** Task data follows **

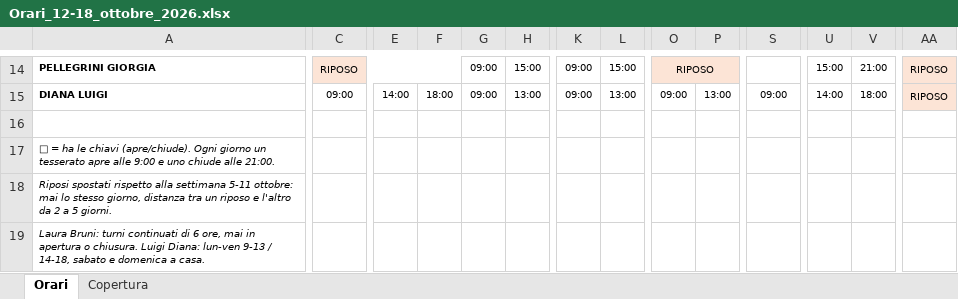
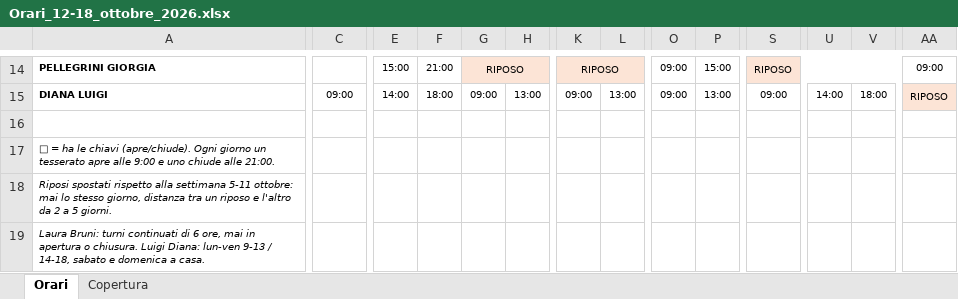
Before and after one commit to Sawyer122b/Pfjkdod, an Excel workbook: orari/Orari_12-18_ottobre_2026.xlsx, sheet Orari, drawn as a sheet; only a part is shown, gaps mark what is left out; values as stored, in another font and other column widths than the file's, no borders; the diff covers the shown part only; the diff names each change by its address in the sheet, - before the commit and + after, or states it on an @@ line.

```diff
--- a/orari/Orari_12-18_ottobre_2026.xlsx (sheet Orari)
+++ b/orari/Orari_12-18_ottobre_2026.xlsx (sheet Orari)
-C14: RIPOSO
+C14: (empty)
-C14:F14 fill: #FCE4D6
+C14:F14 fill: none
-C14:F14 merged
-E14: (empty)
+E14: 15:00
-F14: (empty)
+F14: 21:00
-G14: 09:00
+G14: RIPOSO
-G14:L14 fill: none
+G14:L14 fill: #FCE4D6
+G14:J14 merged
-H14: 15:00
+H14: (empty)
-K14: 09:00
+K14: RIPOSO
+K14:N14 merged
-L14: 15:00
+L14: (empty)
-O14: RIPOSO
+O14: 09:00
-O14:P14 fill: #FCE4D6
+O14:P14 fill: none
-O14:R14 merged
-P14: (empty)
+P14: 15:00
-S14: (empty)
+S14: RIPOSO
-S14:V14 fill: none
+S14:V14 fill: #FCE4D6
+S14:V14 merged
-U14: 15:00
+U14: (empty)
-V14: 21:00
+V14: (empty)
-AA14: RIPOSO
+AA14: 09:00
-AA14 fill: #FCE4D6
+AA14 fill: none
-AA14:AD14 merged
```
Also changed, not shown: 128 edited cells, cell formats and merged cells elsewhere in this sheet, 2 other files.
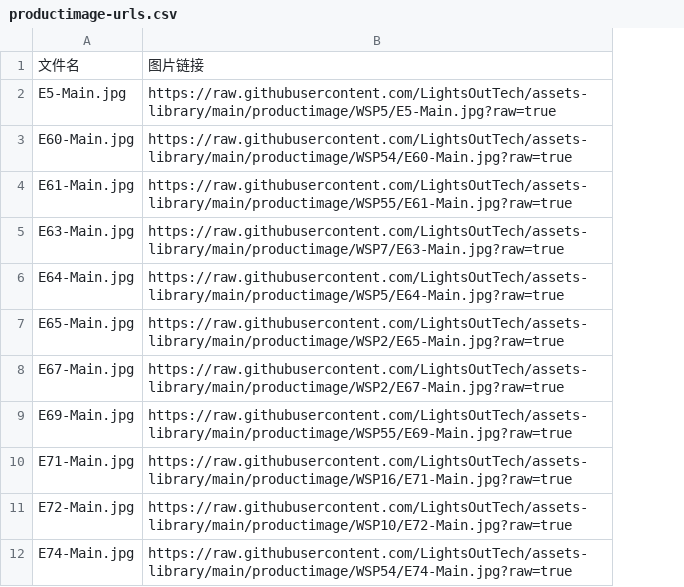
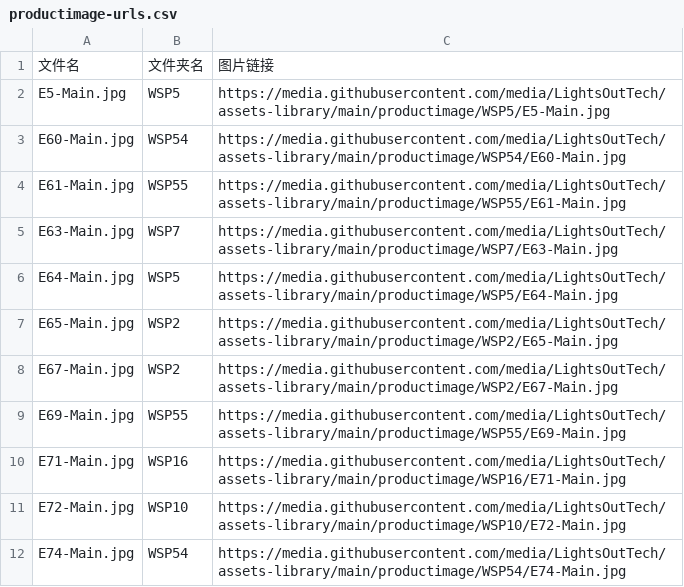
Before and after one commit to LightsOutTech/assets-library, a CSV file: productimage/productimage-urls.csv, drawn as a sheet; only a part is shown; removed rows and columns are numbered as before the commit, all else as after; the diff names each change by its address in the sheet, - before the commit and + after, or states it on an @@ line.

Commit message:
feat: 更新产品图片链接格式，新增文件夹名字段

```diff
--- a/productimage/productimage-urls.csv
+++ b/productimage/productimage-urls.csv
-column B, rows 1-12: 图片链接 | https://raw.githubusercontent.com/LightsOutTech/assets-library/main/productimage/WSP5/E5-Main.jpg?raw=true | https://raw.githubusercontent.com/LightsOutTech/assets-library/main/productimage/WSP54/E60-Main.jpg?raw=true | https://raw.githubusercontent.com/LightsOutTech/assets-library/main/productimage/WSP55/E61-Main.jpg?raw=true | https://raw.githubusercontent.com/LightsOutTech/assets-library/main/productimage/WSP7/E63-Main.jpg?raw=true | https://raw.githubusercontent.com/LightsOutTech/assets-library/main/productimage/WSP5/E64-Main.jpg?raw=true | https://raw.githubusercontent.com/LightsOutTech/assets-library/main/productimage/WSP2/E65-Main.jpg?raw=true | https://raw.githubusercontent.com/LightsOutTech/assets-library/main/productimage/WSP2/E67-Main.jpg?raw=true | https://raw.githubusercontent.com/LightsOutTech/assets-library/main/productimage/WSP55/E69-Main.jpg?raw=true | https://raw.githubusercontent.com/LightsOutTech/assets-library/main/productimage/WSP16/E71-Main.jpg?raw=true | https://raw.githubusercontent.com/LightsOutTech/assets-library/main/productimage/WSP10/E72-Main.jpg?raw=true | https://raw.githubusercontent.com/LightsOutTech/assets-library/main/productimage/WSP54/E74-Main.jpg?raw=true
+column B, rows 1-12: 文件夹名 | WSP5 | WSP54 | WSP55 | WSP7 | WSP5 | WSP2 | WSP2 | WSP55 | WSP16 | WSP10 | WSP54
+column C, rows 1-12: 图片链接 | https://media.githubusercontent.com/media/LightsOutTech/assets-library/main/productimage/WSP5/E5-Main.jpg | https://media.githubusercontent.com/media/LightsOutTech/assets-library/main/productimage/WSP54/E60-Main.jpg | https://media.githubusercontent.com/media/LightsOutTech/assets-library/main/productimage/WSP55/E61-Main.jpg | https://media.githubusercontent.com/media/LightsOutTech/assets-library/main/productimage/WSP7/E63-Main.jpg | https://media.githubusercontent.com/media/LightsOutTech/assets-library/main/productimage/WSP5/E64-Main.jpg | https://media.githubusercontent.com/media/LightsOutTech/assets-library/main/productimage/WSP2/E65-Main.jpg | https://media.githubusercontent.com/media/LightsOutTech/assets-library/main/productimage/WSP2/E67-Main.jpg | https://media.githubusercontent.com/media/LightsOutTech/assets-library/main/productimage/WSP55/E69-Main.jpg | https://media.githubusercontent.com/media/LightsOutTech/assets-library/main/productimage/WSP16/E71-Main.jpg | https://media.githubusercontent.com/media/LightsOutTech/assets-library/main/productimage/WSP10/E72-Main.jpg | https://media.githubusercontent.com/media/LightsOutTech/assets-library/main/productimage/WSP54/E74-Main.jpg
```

** End of Task data **

- _Exercise brief_
Provide the listing above once more, exactly, with the pictures removed.

- _Exercise solution_
Before and after one commit to Sawyer122b/Pfjkdod, an Excel workbook: orari/Orari_12-18_ottobre_2026.xlsx, sheet Orari, drawn as a sheet; only a part is shown, gaps mark what is left out; values as stored, in another font and other column widths than the file's, no borders; the diff covers the shown part only; the diff names each change by its address in the sheet, - before the commit and + after, or states it on an @@ line.

```diff
--- a/orari/Orari_12-18_ottobre_2026.xlsx (sheet Orari)
+++ b/orari/Orari_12-18_ottobre_2026.xlsx (sheet Orari)
-C14: RIPOSO
+C14: (empty)
-C14:F14 fill: #FCE4D6
+C14:F14 fill: none
-C14:F14 merged
-E14: (empty)
+E14: 15:00
-F14: (empty)
+F14: 21:00
-G14: 09:00
+G14: RIPOSO
-G14:L14 fill: none
+G14:L14 fill: #FCE4D6
+G14:J14 merged
-H14: 15:00
+H14: (empty)
-K14: 09:00
+K14: RIPOSO
+K14:N14 merged
-L14: 15:00
+L14: (empty)
-O14: RIPOSO
+O14: 09:00
-O14:P14 fill: #FCE4D6
+O14:P14 fill: none
-O14:R14 merged
-P14: (empty)
+P14: 15:00
-S14: (empty)
+S14: RIPOSO
-S14:V14 fill: none
+S14:V14 fill: #FCE4D6
+S14:V14 merged
-U14: 15:00
+U14: (empty)
-V14: 21:00
+V14: (empty)
-AA14: RIPOSO
+AA14: 09:00
-AA14 fill: #FCE4D6
+AA14 fill: none
-AA14:AD14 merged
```
Also changed, not shown: 128 edited cells, cell formats and merged cells elsewhere in this sheet, 2 other files.
Before and after one commit to LightsOutTech/assets-library, a CSV file: productimage/productimage-urls.csv, drawn as a sheet; only a part is shown; removed rows and columns are numbered as before the commit, all else as after; the diff names each change by its address in the sheet, - before the commit and + after, or states it on an @@ line.

Commit message:
feat: 更新产品图片链接格式，新增文件夹名字段

```diff
--- a/productimage/productimage-urls.csv
+++ b/productimage/productimage-urls.csv
-column B, rows 1-12: 图片链接 | https://raw.githubusercontent.com/LightsOutTech/assets-library/main/productimage/WSP5/E5-Main.jpg?raw=true | https://raw.githubusercontent.com/LightsOutTech/assets-library/main/productimage/WSP54/E60-Main.jpg?raw=true | https://raw.githubusercontent.com/LightsOutTech/assets-library/main/productimage/WSP55/E61-Main.jpg?raw=true | https://raw.githubusercontent.com/LightsOutTech/assets-library/main/productimage/WSP7/E63-Main.jpg?raw=true | https://raw.githubusercontent.com/LightsOutTech/assets-library/main/productimage/WSP5/E64-Main.jpg?raw=true | https://raw.githubusercontent.com/LightsOutTech/assets-library/main/productimage/WSP2/E65-Main.jpg?raw=true | https://raw.githubusercontent.com/LightsOutTech/assets-library/main/productimage/WSP2/E67-Main.jpg?raw=true | https://raw.githubusercontent.com/LightsOutTech/assets-library/main/productimage/WSP55/E69-Main.jpg?raw=true | https://raw.githubusercontent.com/LightsOutTech/assets-library/main/productimage/WSP16/E71-Main.jpg?raw=true | https://raw.githubusercontent.com/LightsOutTech/assets-library/main/productimage/WSP10/E72-Main.jpg?raw=true | https://raw.githubusercontent.com/LightsOutTech/assets-library/main/productimage/WSP54/E74-Main.jpg?raw=true
+column B, rows 1-12: 文件夹名 | WSP5 | WSP54 | WSP55 | WSP7 | WSP5 | WSP2 | WSP2 | WSP55 | WSP16 | WSP10 | WSP54
+column C, rows 1-12: 图片链接 | https://media.githubusercontent.com/media/LightsOutTech/assets-library/main/productimage/WSP5/E5-Main.jpg | https://media.githubusercontent.com/media/LightsOutTech/assets-library/main/productimage/WSP54/E60-Main.jpg | https://media.githubusercontent.com/media/LightsOutTech/assets-library/main/productimage/WSP55/E61-Main.jpg | https://media.githubusercontent.com/media/LightsOutTech/assets-library/main/productimage/WSP7/E63-Main.jpg | https://media.githubusercontent.com/media/LightsOutTech/assets-library/main/productimage/WSP5/E64-Main.jpg | https://media.githubusercontent.com/media/LightsOutTech/assets-library/main/productimage/WSP2/E65-Main.jpg | https://media.githubusercontent.com/media/LightsOutTech/assets-library/main/productimage/WSP2/E67-Main.jpg | https://media.githubusercontent.com/media/LightsOutTech/assets-library/main/productimage/WSP55/E69-Main.jpg | https://media.githubusercontent.com/media/LightsOutTech/assets-library/main/productimage/WSP16/E71-Main.jpg | https://media.githubusercontent.com/media/LightsOutTech/assets-library/main/productimage/WSP10/E72-Main.jpg | https://media.githubusercontent.com/media/LightsOutTech/assets-library/main/productimage/WSP54/E74-Main.jpg
```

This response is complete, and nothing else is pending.